> [Information]

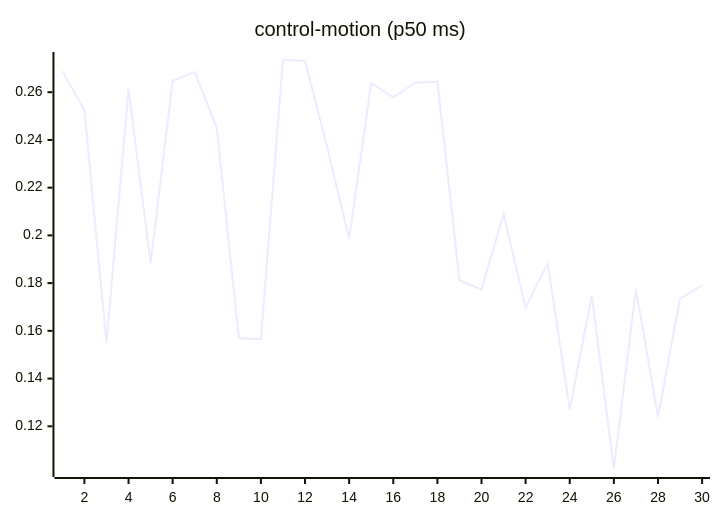
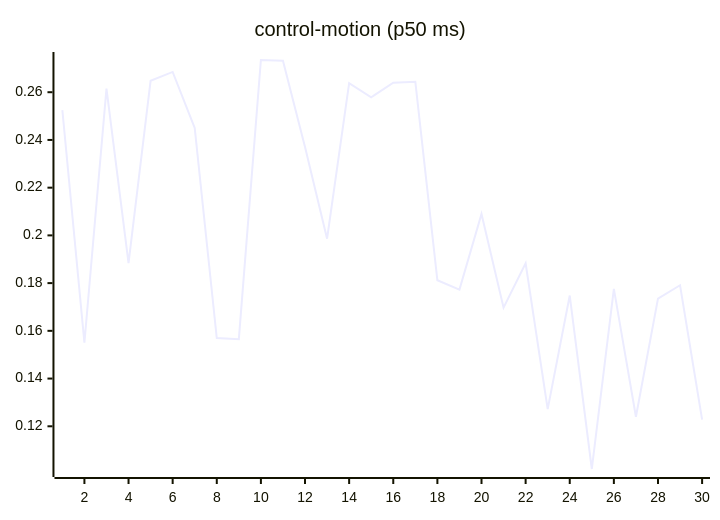
The seventh of 27 diagrams in README.md (josha/Facet), drawn with Mermaid before and after one commit. The commit also changed other lines of this file and 2 other files, not shown here.

````diff
--- a/README.md
+++ b/README.md
@@ -105,6 +105,6 @@
 ```mermaid
 xychart-beta
     title "control-motion (p50 ms)"
     x-axis 1 --> 30
-    line [0.2688, 0.2525, 0.1550, 0.2615, 0.1884, 0.2648, 0.2685, 0.2450, 0.1570, 0.1565, 0.2735, 0.2732, 0.2370, 0.1986, 0.2638, 0.2579, 0.2640, 0.2644, 0.1812, 0.1773, 0.2090, 0.1697, 0.1883, 0.1272, 0.1748, 0.1021, 0.1776, 0.1240, 0.1735, 0.1791]
+    line [0.2525, 0.1550, 0.2615, 0.1884, 0.2648, 0.2685, 0.2450, 0.1570, 0.1565, 0.2735, 0.2732, 0.2370, 0.1986, 0.2638, 0.2579, 0.2640, 0.2644, 0.1812, 0.1773, 0.2090, 0.1697, 0.1883, 0.1272, 0.1748, 0.1021, 0.1776, 0.1240, 0.1735, 0.1791, 0.1228]
 ```
````
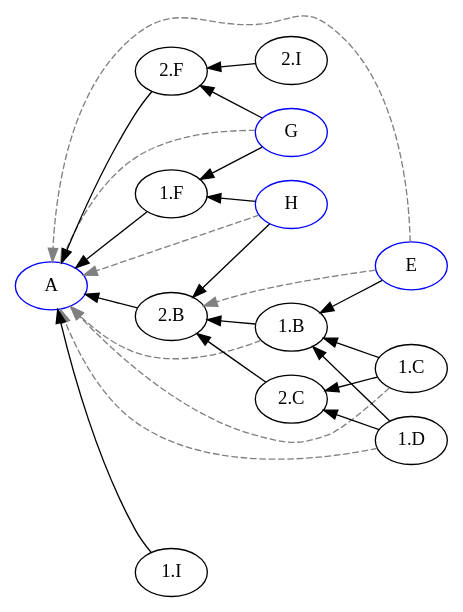
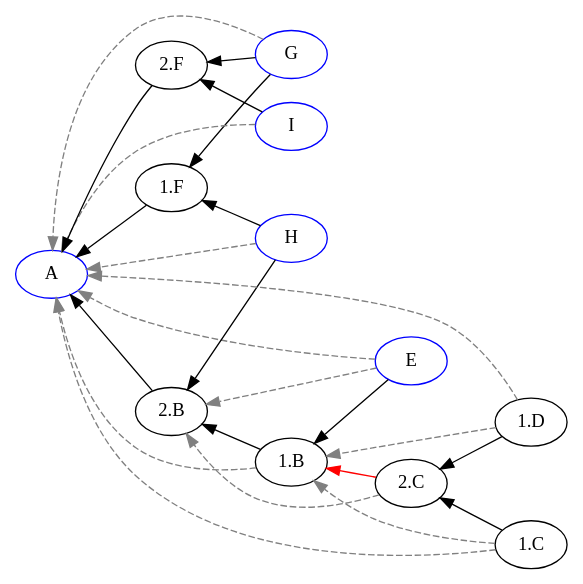
The diagram in example/output/abstract/abstract.dot (EulerProject/EulerX), drawn with Graphviz before and after one commit. The commit also changed 12 other files, not shown here.

```diff
--- a/example/output/abstract/abstract.dot
+++ b/example/output/abstract/abstract.dot
@@ -1,32 +1,34 @@
 digraph {
 
 rankdir = RL
 
 "A" [color=blue];
 "E" [color=blue];
 "G" [color=blue];
 "H" [color=blue];
-"1.C" -> "1.B" [style=filled, color=black];
-"1.D" -> "1.B" [style=filled, color=black];
-"2.C" -> "2.B" [style=filled, color=black];
-"2.I" -> "2.F" [style=filled, color=black];
+"I" [color=blue];
 "1.B" -> "2.B" [style=filled, color=black];
 "1.C" -> "2.C" [style=filled, color=black];
 "1.D" -> "2.C" [style=filled, color=black];
+"2.C" -> "1.B" [style=filled, color=red];
 "2.B" -> "A" [style=filled, color=black];
 "2.F" -> "A" [style=filled, color=black];
 "1.F" -> "A" [style=filled, color=black];
-"1.I" -> "A" [style=filled, color=black];
 "E" -> "1.B" [style=filled, color=black];
 "G" -> "1.F" [style=filled, color=black];
 "G" -> "2.F" [style=filled, color=black];
 "H" -> "1.F" [style=filled, color=black];
 "H" -> "2.B" [style=filled, color=black];
+"I" -> "2.F" [style=filled, color=black];
 "1.C" -> "A" [style=dashed, color=grey];
 "1.D" -> "A" [style=dashed, color=grey];
 "1.B" -> "A" [style=dashed, color=grey];
+"1.C" -> "1.B" [style=dashed, color=grey];
+"1.D" -> "1.B" [style=dashed, color=grey];
+"2.C" -> "2.B" [style=dashed, color=grey];
 "E" -> "2.B" [style=dashed, color=grey];
 "E" -> "A" [style=dashed, color=grey];
 "G" -> "A" [style=dashed, color=grey];
 "H" -> "A" [style=dashed, color=grey];
+"I" -> "A" [style=dashed, color=grey];
 }
```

> [Task objective] Set down all the material exactly once more. No pictures.

> [Response box]
The seventh of 27 diagrams in README.md (josha/Facet), drawn with Mermaid before and after one commit. The commit also changed other lines of this file and 2 other files, not shown here.

````diff
--- a/README.md
+++ b/README.md
@@ -105,6 +105,6 @@
 ```mermaid
 xychart-beta
     title "control-motion (p50 ms)"
     x-axis 1 --> 30
-    line [0.2688, 0.2525, 0.1550, 0.2615, 0.1884, 0.2648, 0.2685, 0.2450, 0.1570, 0.1565, 0.2735, 0.2732, 0.2370, 0.1986, 0.2638, 0.2579, 0.2640, 0.2644, 0.1812, 0.1773, 0.2090, 0.1697, 0.1883, 0.1272, 0.1748, 0.1021, 0.1776, 0.1240, 0.1735, 0.1791]
+    line [0.2525, 0.1550, 0.2615, 0.1884, 0.2648, 0.2685, 0.2450, 0.1570, 0.1565, 0.2735, 0.2732, 0.2370, 0.1986, 0.2638, 0.2579, 0.2640, 0.2644, 0.1812, 0.1773, 0.2090, 0.1697, 0.1883, 0.1272, 0.1748, 0.1021, 0.1776, 0.1240, 0.1735, 0.1791, 0.1228]
 ```
````
The diagram in example/output/abstract/abstract.dot (EulerProject/EulerX), drawn with Graphviz before and after one commit. The commit also changed 12 other files, not shown here.

```diff
--- a/example/output/abstract/abstract.dot
+++ b/example/output/abstract/abstract.dot
@@ -1,32 +1,34 @@
 digraph {
 
 rankdir = RL
 
 "A" [color=blue];
 "E" [color=blue];
 "G" [color=blue];
 "H" [color=blue];
-"1.C" -> "1.B" [style=filled, color=black];
-"1.D" -> "1.B" [style=filled, color=black];
-"2.C" -> "2.B" [style=filled, color=black];
-"2.I" -> "2.F" [style=filled, color=black];
+"I" [color=blue];
 "1.B" -> "2.B" [style=filled, color=black];
 "1.C" -> "2.C" [style=filled, color=black];
 "1.D" -> "2.C" [style=filled, color=black];
+"2.C" -> "1.B" [style=filled, color=red];
 "2.B" -> "A" [style=filled, color=black];
 "2.F" -> "A" [style=filled, color=black];
 "1.F" -> "A" [style=filled, color=black];
-"1.I" -> "A" [style=filled, color=black];
 "E" -> "1.B" [style=filled, color=black];
 "G" -> "1.F" [style=filled, color=black];
 "G" -> "2.F" [style=filled, color=black];
 "H" -> "1.F" [style=filled, color=black];
 "H" -> "2.B" [style=filled, color=black];
+"I" -> "2.F" [style=filled, color=black];
 "1.C" -> "A" [style=dashed, color=grey];
 "1.D" -> "A" [style=dashed, color=grey];
 "1.B" -> "A" [style=dashed, color=grey];
+"1.C" -> "1.B" [style=dashed, color=grey];
+"1.D" -> "1.B" [style=dashed, color=grey];
+"2.C" -> "2.B" [style=dashed, color=grey];
 "E" -> "2.B" [style=dashed, color=grey];
 "E" -> "A" [style=dashed, color=grey];
 "G" -> "A" [style=dashed, color=grey];
 "H" -> "A" [style=dashed, color=grey];
+"I" -> "A" [style=dashed, color=grey];
 }
```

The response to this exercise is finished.